Philosophical Studies

, Volume 174, Issue 4, pp 1039–1046 | Cite as

On Sharon and Spectre’s argument against closure

  • Juan ComesañaEmail author


Sharon and Spectre give the best argument against closure that I know of, and they are to be commended for bringing clarity to a discussion often enmeshed in obscurity. Nevertheless, I think that their argument proves less than they advertise.

Sharon and Spectre’s ultimate target is the following closure principle, taken from Williamson (2000) via Hawthorne (2005):

(CP) Necessarily, if S knows p, competently deduces q from p, and thereby comes to believe q, while retaining knowledge of p throughout, then S knows q.

Crucial to their argument against CP is another closure principle about evidence (I omit qualifications that won’t matter for our purposes):

(CE) Necessarily, if e is evidence for p for S and p entails q, then e is evidence for q for S.

Sharon and Spectre’s master argument is the following:
  1. 1.
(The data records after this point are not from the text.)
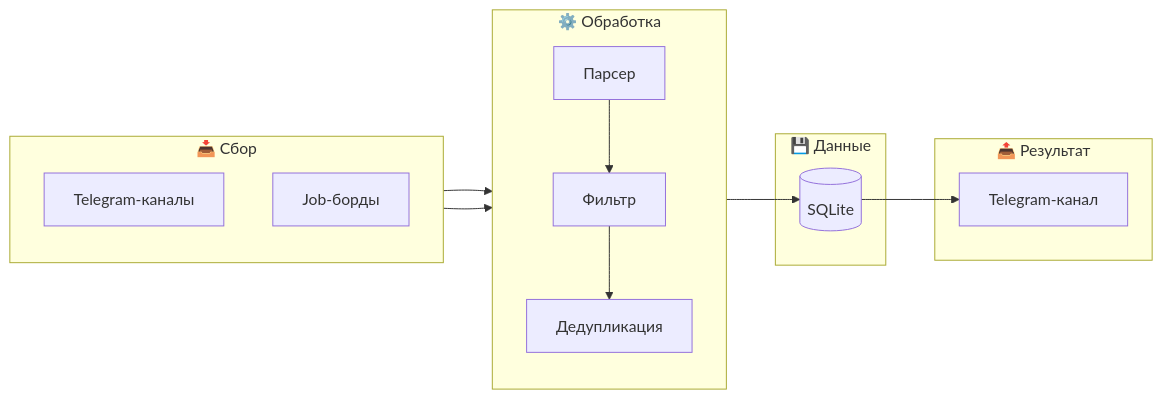
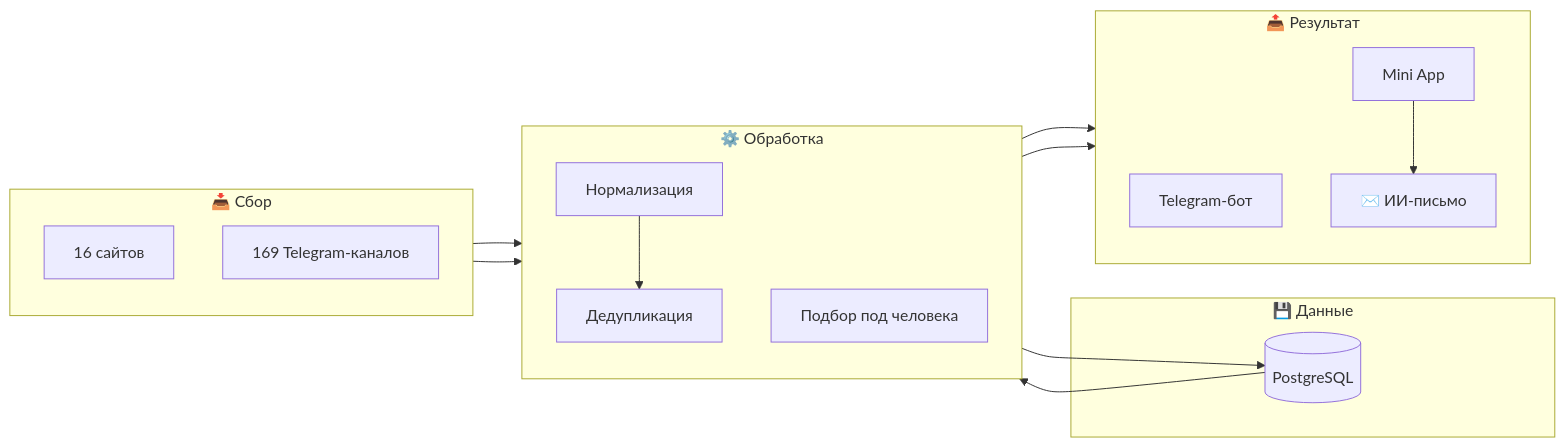
The diagram in README.md (sonyfrid/job-aggregator-showcase), drawn with Mermaid before and after one commit. The commit also changed other lines of this file and 12 other files, not shown here.

First line of the commit message:
README: HunterKitty Work — бот + Mini App, актуальные цифры и стек

````diff
--- a/README.md
+++ b/README.md
@@ -57,28 +86,33 @@
 ```mermaid
 flowchart LR
     subgraph INPUT["📥 Сбор"]
         direction TB
-        TG[Telegram-каналы]
-        JB[Job-борды]
+        SITES[16 сайтов]
+        TG[169 Telegram-каналов]
     end
-    
+
     subgraph PROCESS["⚙️ Обработка"]
         direction TB
-        P1[Парсер]
-        P2[Фильтр]
-        P3[Дедупликация]
+        N[Нормализация]
+        D[Дедупликация]
+        M[Подбор под человека]
     end
-    
+
     subgraph DATA["💾 Данные"]
-        DB[(SQLite)]
+        DB[(PostgreSQL)]
     end
-    
+
     subgraph OUTPUT["📤 Результат"]
-        CH[Telegram-канал]
+        direction TB
+        BOT[Telegram-бот]
+        APP[Mini App]
+        AI[✉️ ИИ-письмо]
     end
-    
-    TG --> P1
-    JB --> P1
-    P1 --> P2 --> P3
-    P3 --> DB --> CH
+
+    SITES --> N
+    TG --> N
+    N --> D --> DB --> M
+    M --> BOT
+    M --> APP
+    APP --> AI
 ```
````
    CE is false.

  2. 2.

    If CE is false, then CP is false.


  3. 3.

    CP is false.

I have doubts about both premises of this argument. Let’s start with the first premise.
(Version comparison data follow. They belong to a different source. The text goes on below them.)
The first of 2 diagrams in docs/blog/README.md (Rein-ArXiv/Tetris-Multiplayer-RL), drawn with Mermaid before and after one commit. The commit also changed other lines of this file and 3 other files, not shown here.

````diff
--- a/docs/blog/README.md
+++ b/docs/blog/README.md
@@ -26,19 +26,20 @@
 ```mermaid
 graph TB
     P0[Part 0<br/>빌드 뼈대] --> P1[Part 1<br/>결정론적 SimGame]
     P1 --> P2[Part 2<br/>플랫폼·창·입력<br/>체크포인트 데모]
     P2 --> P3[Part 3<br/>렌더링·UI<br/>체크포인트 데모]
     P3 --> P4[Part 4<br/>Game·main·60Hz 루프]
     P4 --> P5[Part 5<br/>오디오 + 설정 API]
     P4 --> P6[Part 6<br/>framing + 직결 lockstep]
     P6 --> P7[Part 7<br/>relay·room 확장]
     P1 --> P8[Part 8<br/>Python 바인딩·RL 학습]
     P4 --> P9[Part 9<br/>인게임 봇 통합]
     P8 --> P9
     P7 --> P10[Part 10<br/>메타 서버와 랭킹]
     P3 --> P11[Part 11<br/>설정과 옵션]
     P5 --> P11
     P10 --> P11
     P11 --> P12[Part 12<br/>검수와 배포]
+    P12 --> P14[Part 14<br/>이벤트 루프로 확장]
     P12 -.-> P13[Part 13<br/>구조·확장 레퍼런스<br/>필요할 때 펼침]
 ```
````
Rational Confidence Alternative Conception Atomic Proposition Gettier Case Contingent Truth 
These keywords were added by machine and not by the authors. This process is experimental and the keywords may be updated as the learning algorithm improves.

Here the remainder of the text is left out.